Salt effect on physiological, biochemical and anatomical structures of two Origanum majorana varieties (Tunisian and Canadian)
In this study, we evaluated the salt concentration effect on plant growth, mineral composition, antioxidant responses and anatomical structure of two varieties of Origanum majorana after exposure to NaCl treatment. Our results show an inclusive behaviour of the two varieties, since the majority of sodium was exported and accumulated in their aerial parts. The Canadian variety (CV) appeared relatively more tolerant to salt than the Tunisian one (TV). Transversal section of leaves showed a thickening of dorsal and ventral cuticle, more importantly in CV than in TV, in the presence and in absence of salt. This was accompanied by an increase in the length of palisade cells, and the width of spongy collenchyma lacuna. The stem had a subquadrangular shape in TV and quadrangular in the Canadian variety.
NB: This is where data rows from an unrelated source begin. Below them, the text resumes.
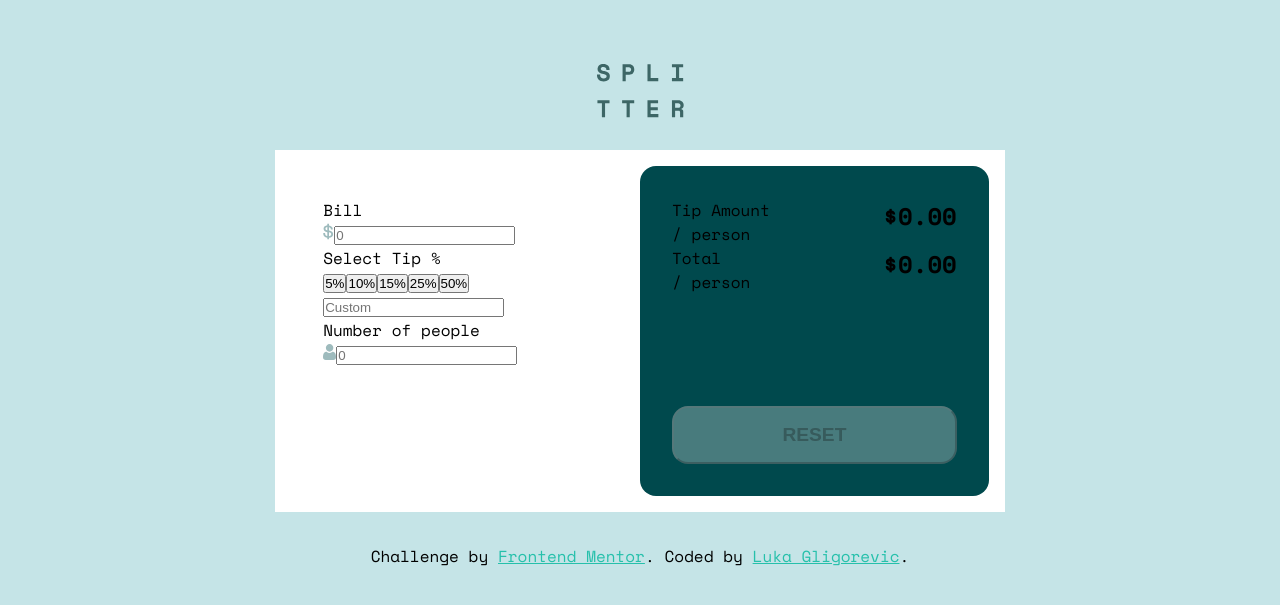
Repository: gligor99/tip-fmentor
Page: /
The author's editor kept a copy of each file at every save. The page is drawn from the files as they stood at one save, then again after the next save.
The browser window is 1280 px wide. The pictures show the whole page.
The project was rebuilt for these pictures with package versions that can differ from the ones it lists, and the page was loaded fresh each time.

Above is the page before, as saved 2021-11-27 17:54:34.

After the next save:
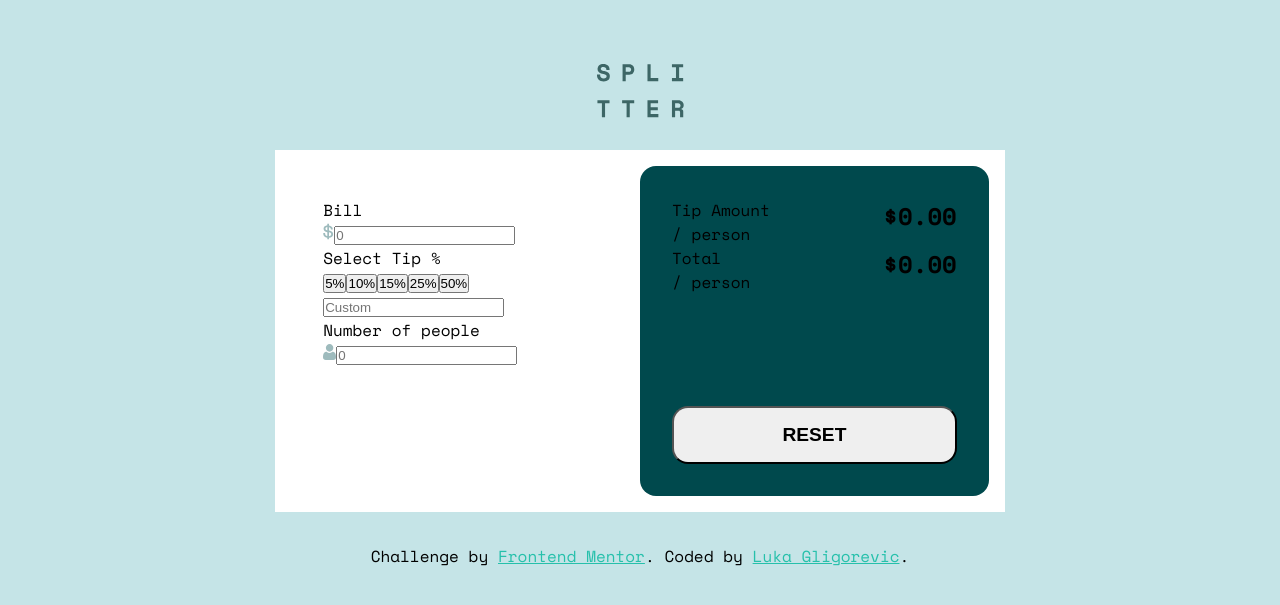
Saved 16 s later.
--- a/src/components/Tipper.tsx
+++ b/src/components/Tipper.tsx
@@ -61,7 +61,7 @@ const Tipper = () => {
               <h1 id="total-result">$0.00</h1>
             </div>
           </div>
-          <button className="reset-btn" type="reset" disabled>
+          <button className="reset-btn" type="reset" >
             RESET
           </button>
         </div>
At mature stage, the stem pit was reabsorbed in the TV and replaced by a large cavity, whereas it remained unchanged in CV. The relative salt tolerance of the CV was related to: (1) a good selectivity in favour of K+: (2) a strong peroxidase activity and (3) an increase in the lengthening of palisade cell accompanied with an increase of lacunae in spongy parenchyma in CV.
Key words: Origanum majorana, salinity, growth, mineral nutrition, leaves, stems, anatomical, antioxidant.